Still, the majority of Somalis are returning to Somalia to rebuild rather than to destroy. Abdullahi Mohamed Jimale Barre, a prominent Somali lawyer, was living in Uganda when he got a call from Sheikh Sharif Sheikh Ahmed, Somalia's president. Within days, he was on a plane for Mogadishu to run the country's judiciary as attorney general. "I want to write the history of my country," he said. "My country needs me."
Mr Ainashe, who lived in Norway for most of his 20s and 30s, recently moved to Washington, where he was working on his PhD in education policy at George Washington University and raising two daughters under five. For the past six months, he has been living in Mogadishu in a small bedroom he shares with three other government officials. The bedroom also serves as his office. He rests his laptop on a chair and sits on his bed to work. He hangs his clothes on a coat rack. Above his bed sits a stack of books, including a biography of Che Guevara and a book called Journey of the Jihadist: Inside the Muslim Militancy.
His room is in the guest wing of the presidential villa. Henry Kissinger and Idi Amin have both stayed in the room next door. Instead of thousands of dollars per month, Mr Ainashe now works for $600, which usually never appears. He is more or less a volunteer. Mr Ainashe encourages other Somalis abroad to come back and join the effort to help the Somalis who are still here. "Politicians always talk about the little guy, the regular folks," he said. "I'm doing this for the regular folks in Somalia.

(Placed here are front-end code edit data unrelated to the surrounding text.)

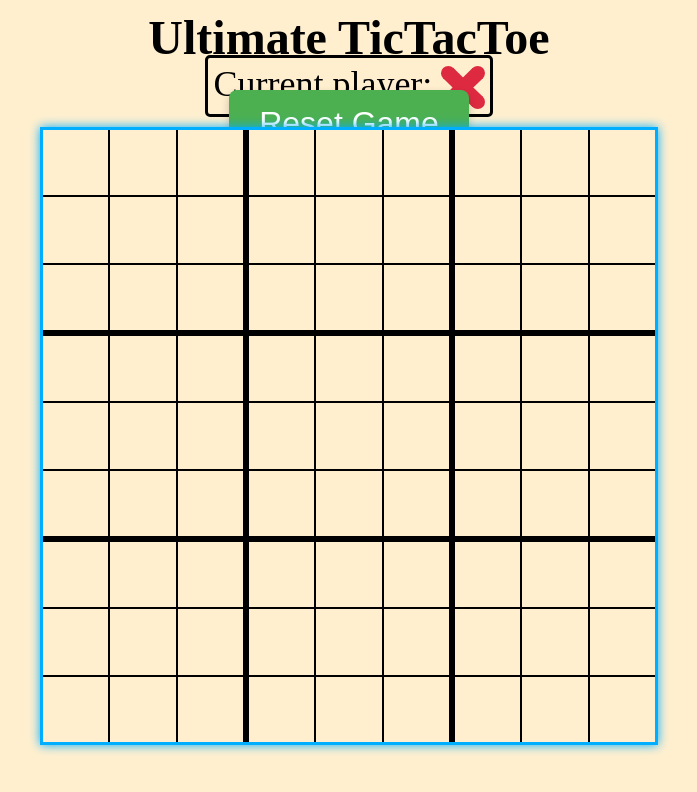
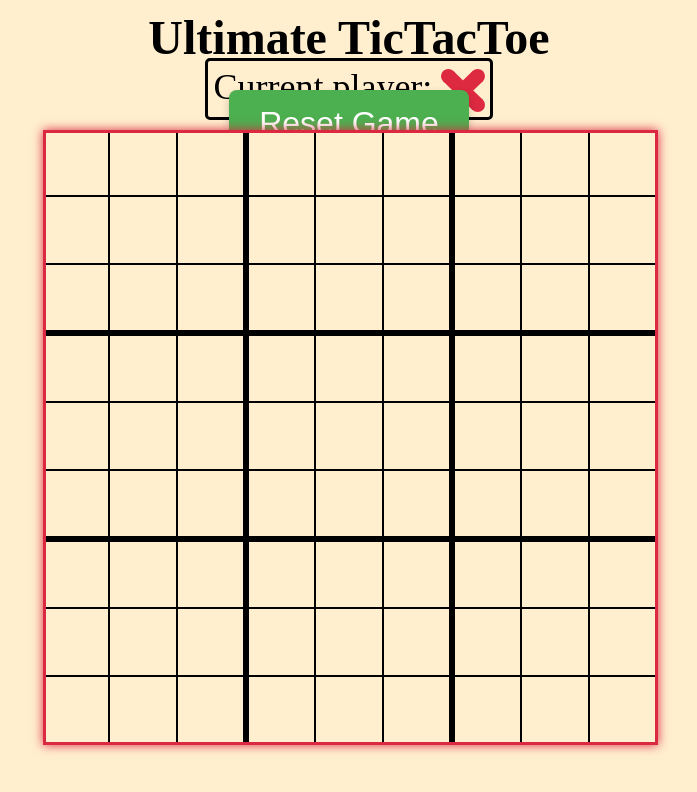
Before and after one commit to ArjunSahlot/ultimate_tictactoe, a plain HTML site: page src/index.html in a window 1280 px wide. Both pictures are taken after a click on the button "Start Game". Shown: the whole page, without its empty margins (291-988 px from the left). Drawn offline with Linux system fonts and the light colour scheme.

Commit message:
bouncy bouncy epic animations

```diff
--- a/src/game.js
+++ b/src/game.js
@@ -6,17 +6,24 @@ let turn = () => {
 };
 
 let moveGrid = (grid) => {
-	const big = document.getElementsByClassName("big")[0];
-	if (currGrid === -1) {
-		big.classList.remove("blue-highlight");
+	let newGrid = 0;
+	if (grid === -1) {
+		newGrid = document.getElementsByClassName("big")[0];
 	} else {
-		big.children[currGrid].classList.remove("orange-highlight");
+		newGrid = document.getElementsByClassName("small")[grid];
 	}
-	if (grid === -1) {
-		big.classList.add("blue-highlight");
-	} else {
-		big.children[grid].classList.add("orange-highlight");
-	}
+
+	const rect = newGrid.getBoundingClientRect();
+	const border = document.querySelector(".border");
+
+	border.style.display = "block";
+	border.style.width = `${rect.width - 3}px`;
+	border.style.height = `${rect.height - 3}px`;
+	border.style.top = `${rect.top}px`;
+	border.style.left = `${rect.left}px`;
+	border.style.borderColor = turn() ? "#da2940" : "#00aaff";
+	border.style.boxShadow = turn() ? "0 0 10px #da2940" : "0 0 10px #00aaff";
+
 	currGrid = grid;
 };
 
@@ -67,21 +74,20 @@ document.addEventListener("DOMContentLoaded", function () {
 
 	start.addEventListener("click", () => {
 		clearGrid();
-		moveGrid(-1);
 		moves = -1;
 		updateTurn(true);
 		info.classList.remove("hidden");
 		grid.classList.remove("hidden");
+		moveGrid(-1);
 		document.getElementById("start").innerHTML = "Reset Game";
 	});
 
 	miniGrids.forEach((grid) => {
 		grid.addEventListener("mouseover", () => {
-			if (moves === 0) grid.classList.add("orange-highlight");
-		});
-
-		grid.addEventListener("mouseout", () => {
-			if (moves === 0) grid.classList.remove("orange-highlight");
+			if (moves !== 0) return;
+			const allGrids = Array.from(document.querySelectorAll(".small"));
+			const gridIndex = allGrids.indexOf(grid);
+			moveGrid(gridIndex);
 		});
 	});
 
@@ -111,7 +117,7 @@ document.addEventListener("DOMContentLoaded", function () {
 			cell.querySelector("img").classList.add("cell-animation");
 
 			setTimeout(() => {
-				cell.classList.querySelector("img").remove("cell-animation");
+				cell.querySelector("img").classList.remove("cell-animation");
 			}, 500);
 		});
 	});
--- a/src/index.html
+++ b/src/index.html
@@ -11,7 +11,9 @@
 		<button id="start">Start Game</button>
 		<div id="info" class="hidden">Current player: <img src="assets/x.svg" class="inline" /></div>
 
-		<div class="big hidden blue-highlight">
+		<div class="border hidden"></div>
+
+		<div class="big hidden">
 			<div class="small">
 				<div class="cell"></div>
 				<div class="cell"></div>
@@ -112,6 +114,7 @@
 				<div class="cell"></div>
 			</div>
 		</div>
+
 		<script src="display.js"></script>
 		<script src="game.js"></script>
 	</body>
--- a/src/styles.css
+++ b/src/styles.css
@@ -71,16 +71,19 @@ body {
 	cursor: pointer;
 }
 
-.orange-highlight {
-	position: relative;
+.big,
+.small,
+.cell {
+	z-index: 1;
+}
+
+.border {
+	position: absolute;
 	border: 3px solid #ff9900;
 	box-shadow: 0 0 10px #ff9900;
-}
-
-.blue-highlight {
-	position: relative;
-	border: 3px solid #00aeff;
-	box-shadow: 0 0 10px #00aeff;
+	transition: all 0.5s ease; /* Transition effect */
+	z-index: 10;
+	pointer-events: none;
 }
 
 .cell-highlight {
```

"I have a life. I can travel tomorrow with an aircraft and go to Washington and forget about all this. But they actually have to live here in Mogadishu. They have nowhere else to go. If you see how they live, it gets you emotionally. You say hey, maybe living like this is not so bad after all. That's where I get the motivation to keep working." firstname.lastname@example.org